▶ **EXERCISE PROMPT**
Pull every line that includes the word "SpreadsheetPreview" from the data.

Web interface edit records
════

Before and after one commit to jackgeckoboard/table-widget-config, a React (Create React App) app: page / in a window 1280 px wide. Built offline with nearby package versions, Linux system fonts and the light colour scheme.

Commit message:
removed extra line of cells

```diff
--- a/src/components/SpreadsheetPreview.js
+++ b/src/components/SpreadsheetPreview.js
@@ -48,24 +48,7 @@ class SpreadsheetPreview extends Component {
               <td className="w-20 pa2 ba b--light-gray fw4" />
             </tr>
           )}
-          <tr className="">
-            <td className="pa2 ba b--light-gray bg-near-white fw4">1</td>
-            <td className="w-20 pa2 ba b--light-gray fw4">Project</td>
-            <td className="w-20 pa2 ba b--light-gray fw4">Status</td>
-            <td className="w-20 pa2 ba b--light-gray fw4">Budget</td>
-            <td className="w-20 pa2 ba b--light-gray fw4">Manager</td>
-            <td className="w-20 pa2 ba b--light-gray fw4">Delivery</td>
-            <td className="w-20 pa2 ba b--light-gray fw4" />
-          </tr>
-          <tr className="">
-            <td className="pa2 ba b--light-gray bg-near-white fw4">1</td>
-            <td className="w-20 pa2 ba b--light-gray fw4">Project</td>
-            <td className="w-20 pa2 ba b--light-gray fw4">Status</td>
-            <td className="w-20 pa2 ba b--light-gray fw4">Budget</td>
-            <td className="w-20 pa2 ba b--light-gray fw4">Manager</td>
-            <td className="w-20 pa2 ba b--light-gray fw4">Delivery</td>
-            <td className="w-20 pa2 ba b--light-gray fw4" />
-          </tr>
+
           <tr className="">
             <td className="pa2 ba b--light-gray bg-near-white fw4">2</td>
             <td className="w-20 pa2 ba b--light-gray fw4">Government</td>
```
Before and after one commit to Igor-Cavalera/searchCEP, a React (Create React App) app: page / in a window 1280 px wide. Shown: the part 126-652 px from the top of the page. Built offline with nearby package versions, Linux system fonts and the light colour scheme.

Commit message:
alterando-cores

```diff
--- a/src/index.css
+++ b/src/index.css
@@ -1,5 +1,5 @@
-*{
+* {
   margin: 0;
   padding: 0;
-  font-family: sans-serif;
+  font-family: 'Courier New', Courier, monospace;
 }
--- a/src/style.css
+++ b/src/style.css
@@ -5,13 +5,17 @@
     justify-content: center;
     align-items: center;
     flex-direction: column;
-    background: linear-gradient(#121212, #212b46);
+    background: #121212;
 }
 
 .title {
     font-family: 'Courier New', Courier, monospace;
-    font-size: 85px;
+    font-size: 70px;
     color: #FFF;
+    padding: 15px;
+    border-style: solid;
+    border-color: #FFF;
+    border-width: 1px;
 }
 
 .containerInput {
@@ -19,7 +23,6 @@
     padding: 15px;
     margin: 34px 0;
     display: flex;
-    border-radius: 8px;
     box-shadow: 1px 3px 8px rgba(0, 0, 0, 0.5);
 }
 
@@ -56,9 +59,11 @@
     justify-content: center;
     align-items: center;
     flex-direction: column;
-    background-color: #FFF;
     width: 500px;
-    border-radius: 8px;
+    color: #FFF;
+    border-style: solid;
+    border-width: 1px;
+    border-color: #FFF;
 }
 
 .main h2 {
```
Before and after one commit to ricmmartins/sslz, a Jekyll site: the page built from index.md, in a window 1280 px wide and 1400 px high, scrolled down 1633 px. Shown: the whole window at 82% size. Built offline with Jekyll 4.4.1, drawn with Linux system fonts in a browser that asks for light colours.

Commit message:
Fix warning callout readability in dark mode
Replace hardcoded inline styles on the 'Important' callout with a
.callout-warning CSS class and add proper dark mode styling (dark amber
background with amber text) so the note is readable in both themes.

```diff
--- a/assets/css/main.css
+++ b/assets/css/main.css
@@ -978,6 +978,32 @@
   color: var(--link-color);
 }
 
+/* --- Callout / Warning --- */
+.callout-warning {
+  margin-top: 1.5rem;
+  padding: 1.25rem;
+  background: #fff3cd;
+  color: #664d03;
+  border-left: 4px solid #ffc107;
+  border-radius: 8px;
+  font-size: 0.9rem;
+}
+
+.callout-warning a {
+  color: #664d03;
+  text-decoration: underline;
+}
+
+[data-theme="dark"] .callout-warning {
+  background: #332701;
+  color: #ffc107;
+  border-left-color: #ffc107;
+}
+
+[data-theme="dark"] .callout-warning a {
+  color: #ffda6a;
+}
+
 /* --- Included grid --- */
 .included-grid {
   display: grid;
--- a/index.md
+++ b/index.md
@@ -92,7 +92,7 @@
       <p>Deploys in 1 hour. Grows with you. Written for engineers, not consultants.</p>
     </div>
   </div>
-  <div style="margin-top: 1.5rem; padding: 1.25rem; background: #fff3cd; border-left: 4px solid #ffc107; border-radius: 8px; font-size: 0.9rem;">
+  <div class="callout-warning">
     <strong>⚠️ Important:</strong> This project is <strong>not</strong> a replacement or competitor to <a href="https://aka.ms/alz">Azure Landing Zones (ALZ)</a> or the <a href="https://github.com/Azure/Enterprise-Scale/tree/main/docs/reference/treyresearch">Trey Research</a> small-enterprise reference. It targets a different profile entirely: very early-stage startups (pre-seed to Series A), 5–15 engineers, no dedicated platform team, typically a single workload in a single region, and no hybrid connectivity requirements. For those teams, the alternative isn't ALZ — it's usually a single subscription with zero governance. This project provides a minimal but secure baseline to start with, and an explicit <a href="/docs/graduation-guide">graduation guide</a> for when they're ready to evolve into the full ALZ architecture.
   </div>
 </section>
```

════

▶ **THE ANSWER**
--- a/src/components/SpreadsheetPreview.js
+++ b/src/components/SpreadsheetPreview.js
@@ -48,24 +48,7 @@ class SpreadsheetPreview extends Component {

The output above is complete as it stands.